Work to complete: When the word "placeholder" shows up in a line of the data below, copy that whole line.

Web document revisions:
━━━━━━
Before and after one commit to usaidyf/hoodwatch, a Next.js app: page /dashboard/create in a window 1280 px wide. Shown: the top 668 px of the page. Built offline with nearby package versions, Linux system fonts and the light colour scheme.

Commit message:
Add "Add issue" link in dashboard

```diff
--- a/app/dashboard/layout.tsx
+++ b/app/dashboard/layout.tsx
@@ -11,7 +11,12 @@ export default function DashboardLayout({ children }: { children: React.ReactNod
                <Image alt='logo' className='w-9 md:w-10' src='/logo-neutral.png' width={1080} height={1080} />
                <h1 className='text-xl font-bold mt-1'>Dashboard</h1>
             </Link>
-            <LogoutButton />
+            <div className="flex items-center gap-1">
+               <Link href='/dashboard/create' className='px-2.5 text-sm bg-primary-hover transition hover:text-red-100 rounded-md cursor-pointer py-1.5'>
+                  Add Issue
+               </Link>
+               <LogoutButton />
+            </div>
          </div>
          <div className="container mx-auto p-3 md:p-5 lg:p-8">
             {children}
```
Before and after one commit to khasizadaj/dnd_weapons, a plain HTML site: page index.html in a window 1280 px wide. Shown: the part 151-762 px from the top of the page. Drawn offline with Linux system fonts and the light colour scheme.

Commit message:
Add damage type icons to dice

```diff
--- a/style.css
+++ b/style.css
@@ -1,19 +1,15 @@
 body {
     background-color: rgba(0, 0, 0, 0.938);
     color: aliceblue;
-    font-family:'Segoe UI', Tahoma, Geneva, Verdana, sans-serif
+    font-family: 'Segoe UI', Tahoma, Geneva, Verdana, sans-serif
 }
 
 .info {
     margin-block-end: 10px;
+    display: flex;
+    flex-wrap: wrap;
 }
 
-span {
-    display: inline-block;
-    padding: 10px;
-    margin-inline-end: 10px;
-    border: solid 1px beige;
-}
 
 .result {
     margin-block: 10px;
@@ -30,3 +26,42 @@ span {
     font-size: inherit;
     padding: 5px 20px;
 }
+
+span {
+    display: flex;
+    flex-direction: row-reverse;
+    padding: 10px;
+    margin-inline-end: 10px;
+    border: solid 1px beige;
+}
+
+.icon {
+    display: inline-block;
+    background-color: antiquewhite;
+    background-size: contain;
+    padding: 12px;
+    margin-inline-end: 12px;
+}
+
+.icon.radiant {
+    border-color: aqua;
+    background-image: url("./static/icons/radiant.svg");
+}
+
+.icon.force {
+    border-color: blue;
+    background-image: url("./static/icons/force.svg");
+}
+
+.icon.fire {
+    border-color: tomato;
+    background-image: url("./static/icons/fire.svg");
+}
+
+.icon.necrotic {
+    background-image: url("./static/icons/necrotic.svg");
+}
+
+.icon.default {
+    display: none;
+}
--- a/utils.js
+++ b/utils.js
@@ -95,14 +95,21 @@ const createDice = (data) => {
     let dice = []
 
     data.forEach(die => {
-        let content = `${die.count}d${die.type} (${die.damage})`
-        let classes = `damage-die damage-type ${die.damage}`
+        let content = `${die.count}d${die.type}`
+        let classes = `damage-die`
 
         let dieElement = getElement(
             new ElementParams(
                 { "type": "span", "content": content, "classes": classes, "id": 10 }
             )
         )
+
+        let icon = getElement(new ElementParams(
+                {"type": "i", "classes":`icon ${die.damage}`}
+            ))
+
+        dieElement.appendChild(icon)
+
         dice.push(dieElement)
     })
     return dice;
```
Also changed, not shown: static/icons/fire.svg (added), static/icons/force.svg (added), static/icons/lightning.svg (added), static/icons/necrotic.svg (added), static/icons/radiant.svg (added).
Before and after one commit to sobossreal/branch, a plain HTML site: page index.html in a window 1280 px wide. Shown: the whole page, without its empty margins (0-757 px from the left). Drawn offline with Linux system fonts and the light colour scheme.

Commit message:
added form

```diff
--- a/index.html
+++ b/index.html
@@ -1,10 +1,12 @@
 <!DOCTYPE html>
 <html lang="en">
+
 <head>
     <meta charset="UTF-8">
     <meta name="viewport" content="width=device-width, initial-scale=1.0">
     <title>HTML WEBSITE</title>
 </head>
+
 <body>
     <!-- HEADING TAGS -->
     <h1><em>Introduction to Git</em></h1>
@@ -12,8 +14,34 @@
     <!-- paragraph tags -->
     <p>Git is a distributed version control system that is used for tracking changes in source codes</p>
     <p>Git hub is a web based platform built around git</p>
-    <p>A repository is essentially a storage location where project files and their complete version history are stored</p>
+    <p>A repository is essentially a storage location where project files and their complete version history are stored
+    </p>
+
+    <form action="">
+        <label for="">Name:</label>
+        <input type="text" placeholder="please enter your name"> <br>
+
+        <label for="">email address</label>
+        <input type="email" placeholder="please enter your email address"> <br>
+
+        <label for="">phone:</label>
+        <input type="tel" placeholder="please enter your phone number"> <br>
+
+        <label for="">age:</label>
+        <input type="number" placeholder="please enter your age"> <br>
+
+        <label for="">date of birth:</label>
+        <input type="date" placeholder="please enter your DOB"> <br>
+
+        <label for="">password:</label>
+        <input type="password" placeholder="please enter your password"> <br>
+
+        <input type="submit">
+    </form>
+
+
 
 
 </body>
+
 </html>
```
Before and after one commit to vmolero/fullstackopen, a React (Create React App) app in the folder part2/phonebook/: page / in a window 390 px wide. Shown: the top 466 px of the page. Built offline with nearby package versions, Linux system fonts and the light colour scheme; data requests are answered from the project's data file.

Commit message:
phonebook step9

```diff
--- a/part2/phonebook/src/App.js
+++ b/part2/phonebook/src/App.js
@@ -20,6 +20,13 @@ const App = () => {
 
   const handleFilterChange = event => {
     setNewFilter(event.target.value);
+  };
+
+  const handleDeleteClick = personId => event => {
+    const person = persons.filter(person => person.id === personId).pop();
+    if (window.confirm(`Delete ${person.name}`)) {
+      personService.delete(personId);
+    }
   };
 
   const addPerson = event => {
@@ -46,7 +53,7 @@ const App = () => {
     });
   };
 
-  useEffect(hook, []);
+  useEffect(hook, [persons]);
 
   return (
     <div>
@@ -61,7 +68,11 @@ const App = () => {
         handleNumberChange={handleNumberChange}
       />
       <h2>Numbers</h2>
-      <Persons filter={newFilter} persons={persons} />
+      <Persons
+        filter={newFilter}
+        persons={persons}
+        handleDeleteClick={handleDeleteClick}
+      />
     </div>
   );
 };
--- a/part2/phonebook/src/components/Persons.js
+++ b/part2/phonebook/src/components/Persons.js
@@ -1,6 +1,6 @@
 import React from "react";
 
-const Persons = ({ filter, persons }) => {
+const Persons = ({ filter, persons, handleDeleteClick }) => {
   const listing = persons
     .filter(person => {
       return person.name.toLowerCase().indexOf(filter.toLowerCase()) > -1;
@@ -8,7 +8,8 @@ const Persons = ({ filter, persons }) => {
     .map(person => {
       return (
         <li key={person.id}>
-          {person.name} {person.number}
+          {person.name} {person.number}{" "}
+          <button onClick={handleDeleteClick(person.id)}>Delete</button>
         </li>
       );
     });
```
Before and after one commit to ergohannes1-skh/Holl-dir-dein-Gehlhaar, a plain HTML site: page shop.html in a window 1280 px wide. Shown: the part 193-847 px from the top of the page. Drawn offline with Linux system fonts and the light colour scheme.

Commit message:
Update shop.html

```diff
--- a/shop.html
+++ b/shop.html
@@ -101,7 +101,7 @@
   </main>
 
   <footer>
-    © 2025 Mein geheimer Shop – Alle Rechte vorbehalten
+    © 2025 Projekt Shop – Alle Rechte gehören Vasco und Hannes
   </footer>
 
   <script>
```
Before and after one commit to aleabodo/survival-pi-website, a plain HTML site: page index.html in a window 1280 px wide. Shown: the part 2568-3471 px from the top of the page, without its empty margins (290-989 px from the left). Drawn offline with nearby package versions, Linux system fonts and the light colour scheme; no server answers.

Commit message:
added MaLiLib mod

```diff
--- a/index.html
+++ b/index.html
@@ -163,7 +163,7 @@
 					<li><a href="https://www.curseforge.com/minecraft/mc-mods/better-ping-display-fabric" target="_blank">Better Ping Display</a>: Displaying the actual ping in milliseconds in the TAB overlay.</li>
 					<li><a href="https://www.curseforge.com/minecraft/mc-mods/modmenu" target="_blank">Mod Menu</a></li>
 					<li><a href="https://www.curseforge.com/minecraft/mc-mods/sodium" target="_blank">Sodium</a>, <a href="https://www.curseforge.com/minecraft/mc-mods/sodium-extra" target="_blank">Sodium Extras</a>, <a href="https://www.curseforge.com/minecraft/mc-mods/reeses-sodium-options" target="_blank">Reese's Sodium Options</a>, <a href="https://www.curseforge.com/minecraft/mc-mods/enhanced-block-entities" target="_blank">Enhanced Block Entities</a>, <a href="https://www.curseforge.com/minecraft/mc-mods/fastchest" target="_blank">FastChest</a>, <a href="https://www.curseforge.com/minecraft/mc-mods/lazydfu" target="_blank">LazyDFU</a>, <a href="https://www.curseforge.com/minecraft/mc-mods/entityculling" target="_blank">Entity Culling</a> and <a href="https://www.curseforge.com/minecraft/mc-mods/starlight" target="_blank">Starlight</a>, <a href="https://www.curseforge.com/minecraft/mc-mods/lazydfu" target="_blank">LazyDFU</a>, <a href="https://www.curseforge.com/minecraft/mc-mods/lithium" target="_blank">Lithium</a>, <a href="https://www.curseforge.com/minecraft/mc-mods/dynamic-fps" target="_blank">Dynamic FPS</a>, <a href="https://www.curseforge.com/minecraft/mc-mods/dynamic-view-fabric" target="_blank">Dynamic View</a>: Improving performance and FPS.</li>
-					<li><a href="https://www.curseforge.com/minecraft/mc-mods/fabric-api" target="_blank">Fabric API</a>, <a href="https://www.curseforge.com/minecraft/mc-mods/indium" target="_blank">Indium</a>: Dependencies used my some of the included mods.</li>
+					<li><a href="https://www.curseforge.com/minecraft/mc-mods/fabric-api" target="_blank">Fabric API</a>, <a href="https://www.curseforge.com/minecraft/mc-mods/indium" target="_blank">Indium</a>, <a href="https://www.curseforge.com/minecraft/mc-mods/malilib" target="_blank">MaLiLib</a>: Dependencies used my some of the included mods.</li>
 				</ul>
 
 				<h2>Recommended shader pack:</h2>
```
━━━━━━
Answer section:
+        <input type="text" placeholder="please enter your name"> <br>
+        <input type="email" placeholder="please enter your email address"> <br>
+        <input type="tel" placeholder="please enter your phone number"> <br>
+        <input type="number" placeholder="please enter your age"> <br>
+        <input type="date" placeholder="please enter your DOB"> <br>
+        <input type="password" placeholder="please enter your password"> <br>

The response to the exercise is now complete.